**Raw data**
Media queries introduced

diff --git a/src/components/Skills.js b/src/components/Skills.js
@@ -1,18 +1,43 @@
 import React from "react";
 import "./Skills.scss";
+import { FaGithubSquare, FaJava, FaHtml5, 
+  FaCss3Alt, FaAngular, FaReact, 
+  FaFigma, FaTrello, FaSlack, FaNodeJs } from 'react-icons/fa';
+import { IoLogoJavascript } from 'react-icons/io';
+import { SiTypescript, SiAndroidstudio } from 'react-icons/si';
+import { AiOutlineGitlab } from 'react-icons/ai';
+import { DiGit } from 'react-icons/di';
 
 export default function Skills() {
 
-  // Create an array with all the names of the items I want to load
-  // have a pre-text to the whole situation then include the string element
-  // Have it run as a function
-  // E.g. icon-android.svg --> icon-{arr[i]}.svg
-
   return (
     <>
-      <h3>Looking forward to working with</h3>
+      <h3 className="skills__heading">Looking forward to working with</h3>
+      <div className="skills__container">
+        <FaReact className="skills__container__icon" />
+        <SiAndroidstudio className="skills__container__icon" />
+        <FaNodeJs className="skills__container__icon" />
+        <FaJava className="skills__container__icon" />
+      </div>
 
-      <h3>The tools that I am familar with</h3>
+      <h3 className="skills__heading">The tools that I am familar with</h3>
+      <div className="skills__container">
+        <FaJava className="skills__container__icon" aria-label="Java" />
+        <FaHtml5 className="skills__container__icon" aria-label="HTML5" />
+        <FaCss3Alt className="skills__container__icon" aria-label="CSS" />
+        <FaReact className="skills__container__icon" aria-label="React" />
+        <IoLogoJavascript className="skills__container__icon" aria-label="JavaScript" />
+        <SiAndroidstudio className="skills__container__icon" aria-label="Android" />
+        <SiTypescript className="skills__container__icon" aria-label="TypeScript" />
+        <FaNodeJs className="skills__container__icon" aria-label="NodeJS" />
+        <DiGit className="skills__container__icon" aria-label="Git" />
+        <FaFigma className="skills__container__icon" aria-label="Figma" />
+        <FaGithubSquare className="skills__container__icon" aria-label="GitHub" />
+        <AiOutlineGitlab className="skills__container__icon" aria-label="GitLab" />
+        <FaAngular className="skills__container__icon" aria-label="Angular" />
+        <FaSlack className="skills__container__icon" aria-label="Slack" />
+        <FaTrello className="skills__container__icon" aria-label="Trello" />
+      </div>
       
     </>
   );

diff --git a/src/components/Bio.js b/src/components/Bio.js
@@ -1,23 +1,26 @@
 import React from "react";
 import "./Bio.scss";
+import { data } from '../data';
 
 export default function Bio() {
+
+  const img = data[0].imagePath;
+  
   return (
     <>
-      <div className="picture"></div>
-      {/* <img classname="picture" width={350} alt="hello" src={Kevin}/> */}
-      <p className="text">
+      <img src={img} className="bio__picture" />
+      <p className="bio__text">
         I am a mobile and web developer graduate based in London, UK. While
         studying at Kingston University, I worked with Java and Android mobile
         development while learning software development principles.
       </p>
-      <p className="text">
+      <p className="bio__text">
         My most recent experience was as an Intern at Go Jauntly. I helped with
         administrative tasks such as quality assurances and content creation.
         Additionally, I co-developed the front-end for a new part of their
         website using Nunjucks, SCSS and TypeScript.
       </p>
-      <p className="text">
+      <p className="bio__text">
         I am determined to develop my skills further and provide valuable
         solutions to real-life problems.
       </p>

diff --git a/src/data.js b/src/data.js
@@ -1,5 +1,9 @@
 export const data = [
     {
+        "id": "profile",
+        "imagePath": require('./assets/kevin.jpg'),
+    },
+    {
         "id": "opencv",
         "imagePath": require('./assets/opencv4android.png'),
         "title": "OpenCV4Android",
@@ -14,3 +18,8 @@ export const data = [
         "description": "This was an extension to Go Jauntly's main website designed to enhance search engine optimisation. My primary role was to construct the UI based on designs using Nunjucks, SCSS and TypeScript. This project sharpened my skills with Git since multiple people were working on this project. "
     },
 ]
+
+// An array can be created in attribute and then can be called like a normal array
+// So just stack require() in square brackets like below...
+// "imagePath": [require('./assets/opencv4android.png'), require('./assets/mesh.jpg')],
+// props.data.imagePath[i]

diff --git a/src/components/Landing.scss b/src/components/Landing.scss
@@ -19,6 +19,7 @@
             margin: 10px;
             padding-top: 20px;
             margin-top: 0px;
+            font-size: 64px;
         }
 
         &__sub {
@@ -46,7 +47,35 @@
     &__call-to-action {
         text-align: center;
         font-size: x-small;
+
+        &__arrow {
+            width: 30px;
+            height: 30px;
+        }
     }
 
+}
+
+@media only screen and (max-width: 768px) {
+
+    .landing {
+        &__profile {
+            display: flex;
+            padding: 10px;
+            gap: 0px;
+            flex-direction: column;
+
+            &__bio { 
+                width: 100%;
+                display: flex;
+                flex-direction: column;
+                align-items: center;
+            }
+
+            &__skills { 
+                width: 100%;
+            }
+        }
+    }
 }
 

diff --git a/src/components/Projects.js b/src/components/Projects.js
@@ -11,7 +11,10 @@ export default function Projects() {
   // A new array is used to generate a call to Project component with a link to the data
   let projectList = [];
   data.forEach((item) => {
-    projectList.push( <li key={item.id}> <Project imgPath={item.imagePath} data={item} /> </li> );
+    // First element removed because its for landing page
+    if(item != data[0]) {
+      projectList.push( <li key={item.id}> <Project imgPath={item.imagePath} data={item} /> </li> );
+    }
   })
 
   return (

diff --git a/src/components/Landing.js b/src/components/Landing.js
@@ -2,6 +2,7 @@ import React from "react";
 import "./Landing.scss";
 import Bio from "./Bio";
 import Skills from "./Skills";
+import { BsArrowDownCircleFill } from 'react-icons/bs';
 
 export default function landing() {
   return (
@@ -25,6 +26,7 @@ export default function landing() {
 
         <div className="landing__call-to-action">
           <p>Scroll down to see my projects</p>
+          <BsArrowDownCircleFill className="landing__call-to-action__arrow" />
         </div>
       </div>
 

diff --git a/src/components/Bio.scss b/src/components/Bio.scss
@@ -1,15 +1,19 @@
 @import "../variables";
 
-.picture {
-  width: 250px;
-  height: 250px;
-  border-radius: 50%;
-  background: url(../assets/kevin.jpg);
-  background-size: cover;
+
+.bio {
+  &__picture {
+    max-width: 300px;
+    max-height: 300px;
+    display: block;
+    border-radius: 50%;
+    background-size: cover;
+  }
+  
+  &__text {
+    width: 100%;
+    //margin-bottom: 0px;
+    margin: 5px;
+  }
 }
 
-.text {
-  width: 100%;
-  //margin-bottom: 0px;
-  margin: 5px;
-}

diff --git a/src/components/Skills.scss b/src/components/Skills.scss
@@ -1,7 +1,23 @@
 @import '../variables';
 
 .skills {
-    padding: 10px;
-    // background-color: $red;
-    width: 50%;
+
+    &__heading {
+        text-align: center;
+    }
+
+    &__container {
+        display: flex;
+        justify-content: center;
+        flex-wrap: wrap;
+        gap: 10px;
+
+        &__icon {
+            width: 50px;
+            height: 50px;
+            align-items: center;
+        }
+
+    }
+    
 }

**Instructions to follow**
With every word kept as it is, set down the entries again.

**Reply to the task**
Media queries introduced

diff --git a/src/components/Skills.js b/src/components/Skills.js
@@ -1,18 +1,43 @@
 import React from "react";
 import "./Skills.scss";
+import { FaGithubSquare, FaJava, FaHtml5, 
+  FaCss3Alt, FaAngular, FaReact, 
+  FaFigma, FaTrello, FaSlack, FaNodeJs } from 'react-icons/fa';
+import { IoLogoJavascript } from 'react-icons/io';
+import { SiTypescript, SiAndroidstudio } from 'react-icons/si';
+import { AiOutlineGitlab } from 'react-icons/ai';
+import { DiGit } from 'react-icons/di';
 
 export default function Skills() {
 
-  // Create an array with all the names of the items I want to load
-  // have a pre-text to the whole situation then include the string element
-  // Have it run as a function
-  // E.g. icon-android.svg --> icon-{arr[i]}.svg
-
   return (
     <>
-      <h3>Looking forward to working with</h3>
+      <h3 className="skills__heading">Looking forward to working with</h3>
+      <div className="skills__container">
+        <FaReact className="skills__container__icon" />
+        <SiAndroidstudio className="skills__container__icon" />
+        <FaNodeJs className="skills__container__icon" />
+        <FaJava className="skills__container__icon" />
+      </div>
 
-      <h3>The tools that I am familar with</h3>
+      <h3 className="skills__heading">The tools that I am familar with</h3>
+      <div className="skills__container">
+        <FaJava className="skills__container__icon" aria-label="Java" />
+        <FaHtml5 className="skills__container__icon" aria-label="HTML5" />
+        <FaCss3Alt className="skills__container__icon" aria-label="CSS" />
+        <FaReact className="skills__container__icon" aria-label="React" />
+        <IoLogoJavascript className="skills__container__icon" aria-label="JavaScript" />
+        <SiAndroidstudio className="skills__container__icon" aria-label="Android" />
+        <SiTypescript className="skills__container__icon" aria-label="TypeScript" />
+        <FaNodeJs className="skills__container__icon" aria-label="NodeJS" />
+        <DiGit className="skills__container__icon" aria-label="Git" />
+        <FaFigma className="skills__container__icon" aria-label="Figma" />
+        <FaGithubSquare className="skills__container__icon" aria-label="GitHub" />
+        <AiOutlineGitlab className="skills__container__icon" aria-label="GitLab" />
+        <FaAngular className="skills__container__icon" aria-label="Angular" />
+        <FaSlack className="skills__container__icon" aria-label="Slack" />
+        <FaTrello className="skills__container__icon" aria-label="Trello" />
+      </div>
       
     </>
   );

diff --git a/src/components/Bio.js b/src/components/Bio.js
@@ -1,23 +1,26 @@
 import React from "react";
 import "./Bio.scss";
+import { data } from '../data';
 
 export default function Bio() {
+
+  const img = data[0].imagePath;
+  
   return (
     <>
-      <div className="picture"></div>
-      {/* <img classname="picture" width={350} alt="hello" src={Kevin}/> */}
-      <p className="text">
+      <img src={img} className="bio__picture" />
+      <p className="bio__text">
         I am a mobile and web developer graduate based in London, UK. While
         studying at Kingston University, I worked with Java and Android mobile
         development while learning software development principles.
       </p>
-      <p className="text">
+      <p className="bio__text">
         My most recent experience was as an Intern at Go Jauntly. I helped with
         administrative tasks such as quality assurances and content creation.
         Additionally, I co-developed the front-end for a new part of their
         website using Nunjucks, SCSS and TypeScript.
       </p>
-      <p className="text">
+      <p className="bio__text">
         I am determined to develop my skills further and provide valuable
         solutions to real-life problems.
       </p>

diff --git a/src/data.js b/src/data.js
@@ -1,5 +1,9 @@
 export const data = [
     {
+        "id": "profile",
+        "imagePath": require('./assets/kevin.jpg'),
+    },
+    {
         "id": "opencv",
         "imagePath": require('./assets/opencv4android.png'),
         "title": "OpenCV4Android",
@@ -14,3 +18,8 @@ export const data = [
         "description": "This was an extension to Go Jauntly's main website designed to enhance search engine optimisation. My primary role was to construct the UI based on designs using Nunjucks, SCSS and TypeScript. This project sharpened my skills with Git since multiple people were working on this project. "
     },
 ]
+
+// An array can be created in attribute and then can be called like a normal array
+// So just stack require() in square brackets like below...
+// "imagePath": [require('./assets/opencv4android.png'), require('./assets/mesh.jpg')],
+// props.data.imagePath[i]

diff --git a/src/components/Landing.scss b/src/components/Landing.scss
@@ -19,6 +19,7 @@
             margin: 10px;
             padding-top: 20px;
             margin-top: 0px;
+            font-size: 64px;
         }
 
         &__sub {
@@ -46,7 +47,35 @@
     &__call-to-action {
         text-align: center;
         font-size: x-small;
+
+        &__arrow {
+            width: 30px;
+            height: 30px;
+        }
     }
 
+}
+
+@media only screen and (max-width: 768px) {
+
+    .landing {
+        &__profile {
+            display: flex;
+            padding: 10px;
+            gap: 0px;
+            flex-direction: column;
+
+            &__bio { 
+                width: 100%;
+                display: flex;
+                flex-direction: column;
+                align-items: center;
+            }
+
+            &__skills { 
+                width: 100%;
+            }
+        }
+    }
 }
 

diff --git a/src/components/Projects.js b/src/components/Projects.js
@@ -11,7 +11,10 @@ export default function Projects() {
   // A new array is used to generate a call to Project component with a link to the data
   let projectList = [];
   data.forEach((item) => {
-    projectList.push( <li key={item.id}> <Project imgPath={item.imagePath} data={item} /> </li> );
+    // First element removed because its for landing page
+    if(item != data[0]) {
+      projectList.push( <li key={item.id}> <Project imgPath={item.imagePath} data={item} /> </li> );
+    }
   })
 
   return (

diff --git a/src/components/Landing.js b/src/components/Landing.js
@@ -2,6 +2,7 @@ import React from "react";
 import "./Landing.scss";
 import Bio from "./Bio";
 import Skills from "./Skills";
+import { BsArrowDownCircleFill } from 'react-icons/bs';
 
 export default function landing() {
   return (
@@ -25,6 +26,7 @@ export default function landing() {
 
         <div className="landing__call-to-action">
           <p>Scroll down to see my projects</p>
+          <BsArrowDownCircleFill className="landing__call-to-action__arrow" />
         </div>
       </div>
 

diff --git a/src/components/Bio.scss b/src/components/Bio.scss
@@ -1,15 +1,19 @@
 @import "../variables";
 
-.picture {
-  width: 250px;
-  height: 250px;
-  border-radius: 50%;
-  background: url(../assets/kevin.jpg);
-  background-size: cover;
+
+.bio {
+  &__picture {
+    max-width: 300px;
+    max-height: 300px;
+    display: block;
+    border-radius: 50%;
+    background-size: cover;
+  }
+  
+  &__text {
+    width: 100%;
+    //margin-bottom: 0px;
+    margin: 5px;
+  }
 }
 
-.text {
-  width: 100%;
-  //margin-bottom: 0px;
-  margin: 5px;
-}

diff --git a/src/components/Skills.scss b/src/components/Skills.scss
@@ -1,7 +1,23 @@
 @import '../variables';
 
 .skills {
-    padding: 10px;
-    // background-color: $red;
-    width: 50%;
+
+    &__heading {
+        text-align: center;
+    }
+
+    &__container {
+        display: flex;
+        justify-content: center;
+        flex-wrap: wrap;
+        gap: 10px;
+
+        &__icon {
+            width: 50px;
+            height: 50px;
+            align-items: center;
+        }
+
+    }
+    
 }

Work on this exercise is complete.